Nipple anatomy

What is a nipple?

The nipple is cylinder-shaped and attached to the front of the breast. A small number of women have nipples with other shapes that may interfere with breastfeeding. Nipples come in a range of widths and lengths and may be soft or firm. The nipple is covered in skin and contains milk ducts, muscle fibres, nerves, blood vessels, and fibrous tissue. Nipple skin can be damaged by a breastfeeding baby and become infected with bacteria, viruses, and yeast. Pain originating in the nipple is sometimes felt in a different part of the body.

A) Nipple parts

The four parts of a nipple.

A nipple has several parts:

  • A face: the flat part on the top of the cylinder
  • Sides: the round part or walls
  • A bottom: where the nipple attaches to the breast

The nipple also has a root, which is made up of the tissue just behind the nipple.  

B) Nipple sides

Each nipple has four sides:

  • Inner
  • Outer
  • Top
  • Under

C) Nipple skin

The skin of the nipple is like any other skin in that it can:

  • Be damaged to varying degrees.
  • Be painful.
  • Become infected with bacteria, viruses, and yeast.
  • Heal itself.

E) Nipple firmness

Some nipples are soft and others are very firm. Some can go from soft to firm when they are stimulated or cold and from firm to soft with warmth and massage. Soft nipples are more likely to become tender and damaged in the first few days of breastfeeding. 

F) Tissues under the nipple skin

Nipples contain:

  • Milk ducts
  • Blood vessels
  • Muscles
  • Nerves
  • Fibrous tissue

1) Milk ducts  

Mothers will sometimes express and see milk coming out from only a small number of ducts. They worry that this means they do not have enough milk. However, this is normal and not a good test of a milk supply. A better way of assessing the milk supply is by ensuring that the baby is growing well or if expressing, that the amounts of milk expressed are normal. 

2) Blood vessels

The blood vessels bring blood to and from the nipple. If the nipple is irritated, the blood vessels can clamp down and prevent blood from entering the nipple. This causes the nipple to turn white and is known as nipple vasospasm. This can happen with stimulation of the skin by:

  • Painful breastfeeding
  • Cold

3) Nipple muscles

There is a net of muscle fibres travelling in two main directions under the skin of the nipple that can contract (spasm) with stimulation or cold (Zucca-Matthes 2016). The nipple will then become hard. Rarely, this can be painful.

4) Nerves of the nipple and breast

a) The nerves of the nipple and breast

Nerves are a part of the signaling system that informs the brain about goings-on in the body. Nerves send information in the form of sensations like warmth, touch, and pain.

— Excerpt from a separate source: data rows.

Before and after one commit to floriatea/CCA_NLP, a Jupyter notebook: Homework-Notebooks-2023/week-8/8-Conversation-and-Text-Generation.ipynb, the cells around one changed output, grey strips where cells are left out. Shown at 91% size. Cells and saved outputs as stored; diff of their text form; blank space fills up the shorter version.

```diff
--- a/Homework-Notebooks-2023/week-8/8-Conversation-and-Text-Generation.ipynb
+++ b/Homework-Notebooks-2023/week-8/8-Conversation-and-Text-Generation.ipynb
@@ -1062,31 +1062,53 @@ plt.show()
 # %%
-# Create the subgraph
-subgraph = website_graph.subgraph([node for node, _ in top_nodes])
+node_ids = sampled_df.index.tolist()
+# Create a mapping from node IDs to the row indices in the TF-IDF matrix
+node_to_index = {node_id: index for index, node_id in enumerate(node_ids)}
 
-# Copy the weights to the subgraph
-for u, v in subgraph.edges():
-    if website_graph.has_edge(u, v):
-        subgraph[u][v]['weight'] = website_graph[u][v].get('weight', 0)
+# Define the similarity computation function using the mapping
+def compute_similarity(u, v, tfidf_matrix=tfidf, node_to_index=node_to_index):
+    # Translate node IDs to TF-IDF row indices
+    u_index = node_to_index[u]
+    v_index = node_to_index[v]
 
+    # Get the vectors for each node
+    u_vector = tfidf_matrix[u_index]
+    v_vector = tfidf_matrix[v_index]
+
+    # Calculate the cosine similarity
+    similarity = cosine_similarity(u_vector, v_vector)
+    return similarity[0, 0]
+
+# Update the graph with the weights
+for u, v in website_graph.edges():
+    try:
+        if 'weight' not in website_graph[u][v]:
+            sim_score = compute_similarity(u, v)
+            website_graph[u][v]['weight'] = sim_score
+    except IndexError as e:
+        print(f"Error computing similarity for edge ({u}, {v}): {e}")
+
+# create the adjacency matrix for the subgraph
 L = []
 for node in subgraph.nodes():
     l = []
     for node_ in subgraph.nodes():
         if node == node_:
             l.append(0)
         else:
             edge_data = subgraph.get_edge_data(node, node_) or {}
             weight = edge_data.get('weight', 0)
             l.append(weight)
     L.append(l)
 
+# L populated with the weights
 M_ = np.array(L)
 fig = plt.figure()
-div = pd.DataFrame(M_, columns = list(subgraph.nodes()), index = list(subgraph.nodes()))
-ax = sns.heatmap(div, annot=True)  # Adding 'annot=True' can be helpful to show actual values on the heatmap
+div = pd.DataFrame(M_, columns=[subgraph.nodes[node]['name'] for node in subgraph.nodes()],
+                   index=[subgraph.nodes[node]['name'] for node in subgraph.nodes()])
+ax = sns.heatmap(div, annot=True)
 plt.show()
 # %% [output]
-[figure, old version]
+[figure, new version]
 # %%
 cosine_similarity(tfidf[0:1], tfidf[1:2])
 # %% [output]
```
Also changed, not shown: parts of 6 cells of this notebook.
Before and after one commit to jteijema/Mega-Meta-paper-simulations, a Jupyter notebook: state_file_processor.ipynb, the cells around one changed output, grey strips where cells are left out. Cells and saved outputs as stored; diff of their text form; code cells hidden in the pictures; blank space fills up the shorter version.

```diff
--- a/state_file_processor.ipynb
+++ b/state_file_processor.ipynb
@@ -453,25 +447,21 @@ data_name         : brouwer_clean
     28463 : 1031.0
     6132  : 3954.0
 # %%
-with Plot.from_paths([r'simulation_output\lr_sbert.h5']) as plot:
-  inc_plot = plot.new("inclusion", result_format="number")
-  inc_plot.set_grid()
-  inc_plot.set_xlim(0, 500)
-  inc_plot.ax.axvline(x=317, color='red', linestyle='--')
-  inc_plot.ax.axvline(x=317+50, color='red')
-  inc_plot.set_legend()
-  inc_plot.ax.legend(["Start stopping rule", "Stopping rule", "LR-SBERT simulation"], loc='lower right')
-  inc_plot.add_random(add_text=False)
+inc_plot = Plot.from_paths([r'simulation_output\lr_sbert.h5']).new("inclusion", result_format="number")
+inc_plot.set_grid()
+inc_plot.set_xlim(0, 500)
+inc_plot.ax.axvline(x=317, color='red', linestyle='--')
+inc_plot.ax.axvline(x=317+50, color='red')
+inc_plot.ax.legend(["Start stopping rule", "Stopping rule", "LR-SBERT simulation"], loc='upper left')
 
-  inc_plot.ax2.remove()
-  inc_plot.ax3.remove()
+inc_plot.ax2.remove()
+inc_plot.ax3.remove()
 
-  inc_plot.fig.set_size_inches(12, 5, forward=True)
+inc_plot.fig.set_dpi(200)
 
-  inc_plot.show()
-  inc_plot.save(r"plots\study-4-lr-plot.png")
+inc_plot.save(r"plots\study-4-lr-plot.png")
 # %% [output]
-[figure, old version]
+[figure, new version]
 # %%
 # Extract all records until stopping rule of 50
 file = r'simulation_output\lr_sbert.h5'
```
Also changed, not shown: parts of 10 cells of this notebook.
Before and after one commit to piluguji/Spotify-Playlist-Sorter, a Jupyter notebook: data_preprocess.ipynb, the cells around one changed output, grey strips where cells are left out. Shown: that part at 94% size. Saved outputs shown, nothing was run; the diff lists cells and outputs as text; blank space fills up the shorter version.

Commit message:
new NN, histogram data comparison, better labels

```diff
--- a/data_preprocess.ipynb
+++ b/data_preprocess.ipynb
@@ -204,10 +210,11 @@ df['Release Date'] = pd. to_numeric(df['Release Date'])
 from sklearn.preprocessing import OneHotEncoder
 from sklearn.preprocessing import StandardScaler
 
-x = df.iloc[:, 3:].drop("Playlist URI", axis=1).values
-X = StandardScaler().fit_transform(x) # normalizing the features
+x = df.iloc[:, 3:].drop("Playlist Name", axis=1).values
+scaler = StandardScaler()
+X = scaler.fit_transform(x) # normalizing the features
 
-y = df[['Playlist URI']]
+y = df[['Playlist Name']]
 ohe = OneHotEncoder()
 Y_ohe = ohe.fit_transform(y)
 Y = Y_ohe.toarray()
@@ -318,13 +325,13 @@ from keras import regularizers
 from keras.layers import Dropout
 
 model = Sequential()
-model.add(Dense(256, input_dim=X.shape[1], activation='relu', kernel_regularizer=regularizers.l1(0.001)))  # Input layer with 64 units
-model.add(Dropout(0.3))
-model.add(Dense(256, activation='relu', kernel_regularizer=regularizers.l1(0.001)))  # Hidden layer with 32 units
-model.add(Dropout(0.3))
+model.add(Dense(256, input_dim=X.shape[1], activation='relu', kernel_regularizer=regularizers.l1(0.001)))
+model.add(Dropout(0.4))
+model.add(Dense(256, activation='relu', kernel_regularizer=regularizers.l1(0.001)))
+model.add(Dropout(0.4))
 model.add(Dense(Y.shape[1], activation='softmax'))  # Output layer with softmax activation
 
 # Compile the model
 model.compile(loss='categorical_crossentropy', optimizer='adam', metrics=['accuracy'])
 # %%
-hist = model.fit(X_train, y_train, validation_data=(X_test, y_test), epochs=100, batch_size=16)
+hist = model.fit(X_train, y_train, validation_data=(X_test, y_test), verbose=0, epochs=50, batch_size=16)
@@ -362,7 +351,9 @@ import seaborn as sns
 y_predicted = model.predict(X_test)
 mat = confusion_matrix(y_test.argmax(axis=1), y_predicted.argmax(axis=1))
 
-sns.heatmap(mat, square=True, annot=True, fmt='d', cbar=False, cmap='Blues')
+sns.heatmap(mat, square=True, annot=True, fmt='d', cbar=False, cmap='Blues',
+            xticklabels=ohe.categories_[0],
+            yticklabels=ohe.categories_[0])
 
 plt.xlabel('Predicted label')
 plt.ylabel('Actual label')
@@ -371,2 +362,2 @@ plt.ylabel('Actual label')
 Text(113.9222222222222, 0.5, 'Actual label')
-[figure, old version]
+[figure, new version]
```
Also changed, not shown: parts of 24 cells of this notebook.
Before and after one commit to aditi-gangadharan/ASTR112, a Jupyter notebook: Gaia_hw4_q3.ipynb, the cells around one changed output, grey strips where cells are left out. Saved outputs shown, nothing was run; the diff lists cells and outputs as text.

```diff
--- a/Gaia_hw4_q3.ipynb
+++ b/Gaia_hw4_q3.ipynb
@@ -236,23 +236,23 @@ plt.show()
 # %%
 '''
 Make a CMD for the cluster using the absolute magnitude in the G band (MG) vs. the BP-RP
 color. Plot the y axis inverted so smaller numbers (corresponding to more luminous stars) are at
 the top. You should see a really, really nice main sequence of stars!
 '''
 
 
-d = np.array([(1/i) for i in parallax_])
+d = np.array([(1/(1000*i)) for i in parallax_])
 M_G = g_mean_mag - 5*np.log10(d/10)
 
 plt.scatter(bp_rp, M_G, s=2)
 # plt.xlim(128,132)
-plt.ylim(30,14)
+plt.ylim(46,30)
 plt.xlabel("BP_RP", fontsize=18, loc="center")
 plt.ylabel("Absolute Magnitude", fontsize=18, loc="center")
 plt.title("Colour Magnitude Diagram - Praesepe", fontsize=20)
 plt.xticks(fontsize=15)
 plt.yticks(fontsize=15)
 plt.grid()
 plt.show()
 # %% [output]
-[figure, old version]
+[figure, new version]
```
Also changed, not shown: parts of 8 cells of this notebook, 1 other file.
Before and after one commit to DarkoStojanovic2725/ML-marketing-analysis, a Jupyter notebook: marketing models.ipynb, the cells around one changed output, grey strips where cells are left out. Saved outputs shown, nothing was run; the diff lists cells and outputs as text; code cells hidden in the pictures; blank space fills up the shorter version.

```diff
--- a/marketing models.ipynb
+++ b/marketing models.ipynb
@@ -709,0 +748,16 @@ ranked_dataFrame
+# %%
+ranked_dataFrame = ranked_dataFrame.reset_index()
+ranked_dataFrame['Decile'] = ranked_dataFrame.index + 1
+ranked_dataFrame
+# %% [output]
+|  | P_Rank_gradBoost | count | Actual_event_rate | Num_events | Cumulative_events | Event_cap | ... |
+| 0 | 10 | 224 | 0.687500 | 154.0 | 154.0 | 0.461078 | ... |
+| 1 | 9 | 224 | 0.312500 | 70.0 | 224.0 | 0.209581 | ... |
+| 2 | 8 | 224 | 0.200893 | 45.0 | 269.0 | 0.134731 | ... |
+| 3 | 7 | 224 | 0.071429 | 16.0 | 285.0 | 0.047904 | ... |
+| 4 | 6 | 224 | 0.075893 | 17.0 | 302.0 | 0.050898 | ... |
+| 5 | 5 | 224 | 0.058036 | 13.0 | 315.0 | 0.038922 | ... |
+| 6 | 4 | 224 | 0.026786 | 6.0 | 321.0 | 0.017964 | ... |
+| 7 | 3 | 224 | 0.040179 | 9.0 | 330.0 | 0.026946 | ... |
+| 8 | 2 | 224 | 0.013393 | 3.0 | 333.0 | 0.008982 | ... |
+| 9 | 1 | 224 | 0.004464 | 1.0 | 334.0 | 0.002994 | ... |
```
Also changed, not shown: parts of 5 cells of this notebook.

The breast sends signals to the brain and receive signals from the brain through the chest (thoracic [T]) spinal nerves known as T3, T4, and T5. There are nerves for the right side of the body and others for the left side. They are called spinal nerves as they end in the spinal column.

The T4 nerve is the main nerve for the nipple and areola although this can vary between individuals and include the T3 and T5 nerves (Jaspars 1997; Schlenz 2000). Each of the right and left thoracic spinal nerves curve slightly upwards as they travel from the front of the body to the back. 

The T4 nerve generally goes:

  1. From the middle of your chest
  2. Over the nipple and areola
  3. Around the outside of the breast
  4. Across the lower shoulder blade
  5. To the spinal column in the middle of back

It then joins the main nerve of the body (spinal cord), which relays the information to the brain.

b) Referred pain

When the body is damaged, nerves don’t always convey the site of the injury correctly to the brain. This means that a painful injury can be “felt” anywhere along the path of the nerve. This is called referred pain.

The nipple is in the area of the T4 nerve and when injured, can refer pain toward the outside of the breast and even around to the lower shoulder blade. Sometimes this pain is described as shooting into the breast.

References

Jaspars JJ, Posma AN, van Immerseel AA, et al. The cutaneous innervation of the female breast and nipple-areola complex: implications for surgery. Br J Plast Surg. 1997 Jun;50(4):249-59
 
Schlenz I, Kuzbari R, Gruber H, et al. The sensitivity of the nipple-areola complex: an anatomic study. Plast Reconstr Surg. 2000 Mar;105(3):905-9

Zucca-Matthes G, Urban C, Vallejo A. Anatomy of the nipple and breast ducts. Gland Surg. 2016 Feb;5(1):32-6